You don't need to pay filet mignon prices to get melt-in-your-mouth tenderness. You just need to know a few tricks.
Step 1: Briskly rub the inside skin of a fresh papaya on both sides of steaks and chops, then cover the meat with the papaya skins and refrigerate for two hours. Papain, an enzyme in unripe papaya, is the main ingredient in many commercial meat tenderizers.
Step 2: Before grilling meat, use an acidic marinade to break down the meat's tough fibers. Vinegar, wine, salad dressing, and citrus juice all qualify. Pour the marinade in a plastic bag or shallow dish – never aluminum, which can affect taste. Add the meat, and let sit in the fridge for an hour. Use enough marinade to cover the meat.
Step 3: Pour red or white wine over roasts and let them sit in the fridge for a couple of hours before cooking.
TIP: Steep a frozen roast in a wine bath as it defrosts in the refrigerator; as it thaws, it will absorb some of the wine. Turn the meat every half hour or so.
Step 4: Soften liver by soaking it in milk for two hours, or in tomato juice for three hours, in the fridge. Pat it dry before cooking.
Step 5: Use a meat mallet to pound less tender cuts of meat, like bottom round, cube, and flank steaks.
Step 6: After roasting it for about 30 minutes, take a ham out of the oven and pour a can of regular cola, not diet, over it. Return it to the oven and finish cooking. Along with tenderizing it, it caramelizes the crust and neutralizes saltiness. You can also use cola to tenderize brisket, skirt steaks, pot roast, and short ribs.
TIP: Try ginger ale on tough cuts; fresh ginger contains an enzyme that tenderizes meat.
Step 7: Include a tablespoon of vinegar in any stew recipe that uses inexpensive cuts of meat.
Step 8: Cook meat on a low heat over a long period of time in a Crock-Pot or Dutch oven.
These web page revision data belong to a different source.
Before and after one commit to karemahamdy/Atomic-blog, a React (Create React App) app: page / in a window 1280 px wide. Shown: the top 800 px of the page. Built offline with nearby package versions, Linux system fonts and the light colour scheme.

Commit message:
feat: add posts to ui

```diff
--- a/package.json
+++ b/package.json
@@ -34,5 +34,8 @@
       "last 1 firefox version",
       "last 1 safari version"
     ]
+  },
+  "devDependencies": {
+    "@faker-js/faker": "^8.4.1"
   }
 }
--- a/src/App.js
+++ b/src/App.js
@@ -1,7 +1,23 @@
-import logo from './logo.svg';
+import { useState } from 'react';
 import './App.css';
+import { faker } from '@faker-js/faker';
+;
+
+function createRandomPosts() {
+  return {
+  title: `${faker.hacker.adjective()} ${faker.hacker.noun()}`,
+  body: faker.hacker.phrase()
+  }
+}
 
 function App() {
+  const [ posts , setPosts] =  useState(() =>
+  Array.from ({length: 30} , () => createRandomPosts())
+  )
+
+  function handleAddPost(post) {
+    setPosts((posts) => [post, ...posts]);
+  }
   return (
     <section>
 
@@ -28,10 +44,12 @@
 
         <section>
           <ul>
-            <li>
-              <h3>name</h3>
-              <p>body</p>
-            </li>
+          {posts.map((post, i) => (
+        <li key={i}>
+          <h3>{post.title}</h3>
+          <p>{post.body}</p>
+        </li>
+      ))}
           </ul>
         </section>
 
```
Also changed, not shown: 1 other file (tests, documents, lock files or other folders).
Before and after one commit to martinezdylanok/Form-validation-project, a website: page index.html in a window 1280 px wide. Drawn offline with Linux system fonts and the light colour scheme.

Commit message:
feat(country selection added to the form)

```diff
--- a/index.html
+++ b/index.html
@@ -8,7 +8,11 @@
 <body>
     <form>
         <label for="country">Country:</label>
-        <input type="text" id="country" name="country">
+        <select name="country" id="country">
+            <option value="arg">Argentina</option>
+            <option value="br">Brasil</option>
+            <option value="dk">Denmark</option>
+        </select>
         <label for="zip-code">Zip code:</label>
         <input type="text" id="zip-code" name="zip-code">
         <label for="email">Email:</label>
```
A slow braise can turn the toughest piece of meat into butter.
FACT: Pork is the most produced meat on the planet.